After 1980, Southern China

 

In the morning I was standing on Fuyong Pier when

the oystered aroma from Kowloon vented

through the cathaya trees, whiffling against these 

evergreens. Knowing that it's just another day in 

the country-side where variations of country swings

lace on top of one another, I set out into the sea,

net stretched. 

 

In the evening I returned and traced the silhouette of

the Hong Kong skylines from a distance, the lights

so bright, cleaving up the coagulated moist air. 

I travel across the mud carpeted pavement with the 

sounds of construction already drowning out the cacophony 

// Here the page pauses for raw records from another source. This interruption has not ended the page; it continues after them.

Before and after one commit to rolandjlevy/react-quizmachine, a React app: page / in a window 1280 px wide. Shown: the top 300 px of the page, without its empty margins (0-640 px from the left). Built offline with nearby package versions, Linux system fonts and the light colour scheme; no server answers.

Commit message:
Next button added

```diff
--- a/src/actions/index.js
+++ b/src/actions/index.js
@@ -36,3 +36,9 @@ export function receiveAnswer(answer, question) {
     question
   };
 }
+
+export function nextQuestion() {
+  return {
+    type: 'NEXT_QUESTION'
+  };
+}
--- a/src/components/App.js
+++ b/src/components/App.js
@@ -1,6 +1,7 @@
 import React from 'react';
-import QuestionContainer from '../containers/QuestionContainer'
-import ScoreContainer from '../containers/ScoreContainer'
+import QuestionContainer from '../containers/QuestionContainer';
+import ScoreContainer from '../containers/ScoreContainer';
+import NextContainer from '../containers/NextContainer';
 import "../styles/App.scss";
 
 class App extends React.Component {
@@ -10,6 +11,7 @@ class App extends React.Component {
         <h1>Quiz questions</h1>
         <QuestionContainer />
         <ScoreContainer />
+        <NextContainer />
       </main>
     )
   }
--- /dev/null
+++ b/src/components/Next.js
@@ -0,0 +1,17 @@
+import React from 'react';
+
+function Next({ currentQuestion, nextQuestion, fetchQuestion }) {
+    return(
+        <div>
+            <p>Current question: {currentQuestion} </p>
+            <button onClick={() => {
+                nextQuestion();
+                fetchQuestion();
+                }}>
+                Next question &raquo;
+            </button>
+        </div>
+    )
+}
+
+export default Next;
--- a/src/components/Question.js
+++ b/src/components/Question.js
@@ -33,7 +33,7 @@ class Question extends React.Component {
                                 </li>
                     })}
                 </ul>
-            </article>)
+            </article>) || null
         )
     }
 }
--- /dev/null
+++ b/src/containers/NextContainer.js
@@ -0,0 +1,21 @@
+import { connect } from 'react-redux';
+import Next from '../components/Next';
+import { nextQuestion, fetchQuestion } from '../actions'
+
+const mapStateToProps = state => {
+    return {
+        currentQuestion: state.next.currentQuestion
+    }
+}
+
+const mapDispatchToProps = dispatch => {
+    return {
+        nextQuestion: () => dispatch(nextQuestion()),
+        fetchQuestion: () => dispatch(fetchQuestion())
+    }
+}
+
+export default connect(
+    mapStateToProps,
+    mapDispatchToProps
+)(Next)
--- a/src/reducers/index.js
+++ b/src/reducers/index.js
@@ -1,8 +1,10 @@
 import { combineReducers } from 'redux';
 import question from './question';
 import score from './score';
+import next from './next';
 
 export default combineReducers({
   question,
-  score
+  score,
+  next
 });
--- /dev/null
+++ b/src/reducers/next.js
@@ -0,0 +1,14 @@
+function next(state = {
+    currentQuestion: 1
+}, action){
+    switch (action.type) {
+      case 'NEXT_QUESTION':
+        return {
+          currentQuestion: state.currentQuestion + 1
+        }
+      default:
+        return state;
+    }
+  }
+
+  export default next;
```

of darting swallows; it’s a city losing allegiance to nature. 

 

Perhaps Hong Kong has cast its shadow upon us, or 

Tudi Gong simply has lost his temper, that night a flood 

from the West washed in, gnashing through the fishnets and 

boats starting with the appearance of the two golden 

arches on Dong Men Street. 

 

As the flooding eased, the Western wind still lingered 

with the hymns of Bob Dylan – “You're invisible now, 

you've got no secrets to conceal.”

after 1980, southern china

BY yixuan wu